A, supposedly Christian, body which I know of was recently challenged as to why its leadership group needed paying when other leadership groups on similar bodies were not paid (even basic attendance expenses). The answer came back: 'no one works for nothing these days'. That, in my view shameful, response says more about the people who made it than the reality of volunteering in our society. Sure, the pace of contemporary life has put great stresses upon volunteering and the spirit of voluntarism itself. Church groups in particular are often very stretched today, due not least to changing patterns of family life, most parents at work, age, and other changing demands. Understandable legislative requirements and compliance can also make volunteering and the practice of the wider voluntary sector more onerous. Yet neither volunteering, nor the professional voluntary sector, is dead. On the contrary, without them, our society would quickly grind to a halt. Nor are they about amateurism in the negative sense.
So today, as we celebrate the spirit of voluntarism in our parish with an office and volunteers party, I am giving thanks for volunteers - many of them deeply conscientious, immensely able and full of very professional gifts. I hope that the group of people who made their dismissive comment will reconsider. I know that they have a particularly challenging job to do at this time. Yet there is much much more to what they do than numbers, money and good organisation. Where the Christian spirit is weak, the flesh will also ultimately fail.
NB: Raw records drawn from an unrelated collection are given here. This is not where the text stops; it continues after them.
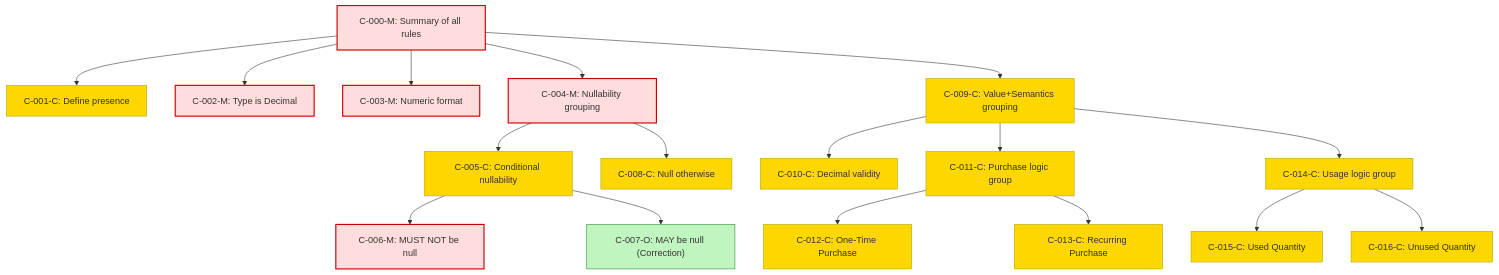
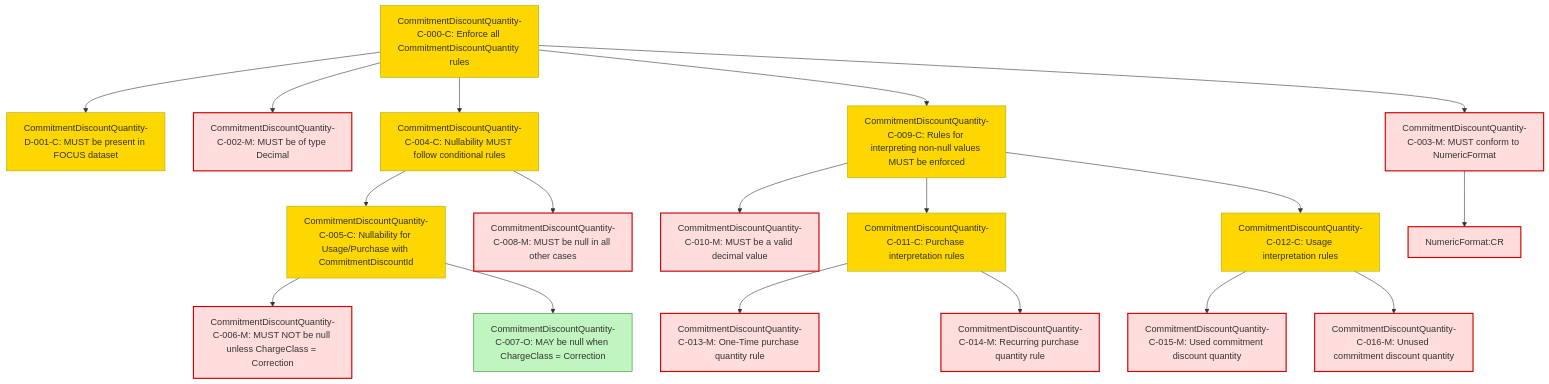
The diagram in specification/conformance/cr-stage1/commitmentdiscountquantity_cr.md (FinOps-Open-Cost-and-Usage-Spec/FOCUS_Spec), drawn with Mermaid before and after one commit. The commit also changed other lines of this file, not shown here.

Commit message:
commitment discount quantity

````diff
--- a/specification/conformance/cr-stage1/commitmentdiscountquantity_cr.md
+++ b/specification/conformance/cr-stage1/commitmentdiscountquantity_cr.md
@@ -28,47 +30,64 @@
 ```mermaid
+
 graph TD
 
 %% Root Composite
-C000["C-000-M: Summary of all rules"]
-C001["C-001-C: Define presence"]
-C002["C-002-M: Type is Decimal"]
-C003["C-003-M: Numeric format"]
-C004["C-004-M: Nullability grouping"]
-C009["C-009-C: Value+Semantics grouping"]
+CDQ000["CommitmentDiscountQuantity-C-000-C: Enforce all CommitmentDiscountQuantity rules"]
+CDQ001["CommitmentDiscountQuantity-D-001-C: MUST be present in FOCUS dataset"]
+CDQ002["CommitmentDiscountQuantity-C-002-M: MUST be of type Decimal"]
+CDQ003["CommitmentDiscountQuantity-C-003-M: MUST conform to NumericFormat"]
+CDQ004["CommitmentDiscountQuantity-C-004-C: Nullability MUST follow conditional rules"]
+CDQ009["CommitmentDiscountQuantity-C-009-C: Rules for interpreting non-null values MUST be enforced"]
 
-%% Nullability Branch
-C004 --> C005["C-005-C: Conditional nullability"]
-C004 --> C008["C-008-C: Null otherwise"]
+%% Nullability Composites
+CDQ004 --> CDQ005
+CDQ004 --> CDQ008
+CDQ005["CommitmentDiscountQuantity-C-005-C: Nullability for Usage/Purchase with CommitmentDiscountId"]
+CDQ008["CommitmentDiscountQuantity-C-008-M: MUST be null in all other cases"]
 
-C005 --> C006["C-006-M: MUST NOT be null"]
-C005 --> C007["C-007-O: MAY be null (Correction)"]
+CDQ005 --> CDQ006
+CDQ005 --> CDQ007
+CDQ006["CommitmentDiscountQuantity-C-006-M: MUST NOT be null unless ChargeClass = Correction"]
+CDQ007["CommitmentDiscountQuantity-C-007-O: MAY be null when ChargeClass = Correction"]
 
-%% Value + Semantics Branch
-C009 --> C010["C-010-C: Decimal validity"]
-C009 --> C011["C-011-C: Purchase logic group"]
-C009 --> C014["C-014-C: Usage logic group"]
+%% Non-null interpretation composite
+CDQ009 --> CDQ010
+CDQ009 --> CDQ011
+CDQ009 --> CDQ012
 
-%% Purchase Sub-branch
-C011 --> C012["C-012-C: One-Time Purchase"]
-C011 --> C013["C-013-C: Recurring Purchase"]
+CDQ010["CommitmentDiscountQuantity-C-010-M: MUST be a valid decimal value"]
 
-%% Usage Sub-branch
-C014 --> C015["C-015-C: Used Quantity"]
-C014 --> C016["C-016-C: Unused Quantity"]
+%% Purchase case
+CDQ011["CommitmentDiscountQuantity-C-011-C: Purchase interpretation rules"]
+CDQ011 --> CDQ013
+CDQ011 --> CDQ014
+CDQ013["CommitmentDiscountQuantity-C-013-M: One-Time purchase quantity rule"]
+CDQ014["CommitmentDiscountQuantity-C-014-M: Recurring purchase quantity rule"]
+
+%% Usage case
+CDQ012["CommitmentDiscountQuantity-C-012-C: Usage interpretation rules"]
+CDQ012 --> CDQ015
+CDQ012 --> CDQ016
+CDQ015["CommitmentDiscountQuantity-C-015-M: Used commitment discount quantity"]
+CDQ016["CommitmentDiscountQuantity-C-016-M: Unused commitment discount quantity"]
 
 %% Root connections
-C000 --> C001
-C000 --> C002
-C000 --> C003
-C000 --> C004
-C000 --> C009
+CDQ000 --> CDQ001
+CDQ000 --> CDQ002
+CDQ000 --> CDQ003
+CDQ000 --> CDQ004
+CDQ000 --> CDQ009
+
+%% External attribute rule
+CDQ003 --> NF["NumericFormat:CR"]
 
 %% Styling by Rule Type
 classDef mandatory fill:#fdd,stroke:#c00,stroke-width:2px;
 classDef conditional fill:#ffd700,stroke:#aa0,stroke-width:1px;
 classDef optional fill:#c0f5c0,stroke:#2c8c2c,stroke-width:1px;
 
-class C000,C002,C003,C004,C006 mandatory;
-class C001,C005,C008,C009,C010,C011,C012,C013,C014,C015,C016 conditional;
-class C007 optional;
+class CDQ002,CDQ003,CDQ006,CDQ008,CDQ010,CDQ013,CDQ014,CDQ015,CDQ016 mandatory;
+class CDQ000,CDQ001,CDQ004,CDQ005,CDQ009,CDQ011,CDQ012 conditional;
+class CDQ007 optional;
+class NF mandatory;
 ```
````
Jo Inkpin is an Anglican priest serving as Minister of Pitt St Uniting Church in Sydney, a trans woman, theologian & justice activist. These are some of my reflections on life, spirit, and the search for peace, justice & sustainable creation.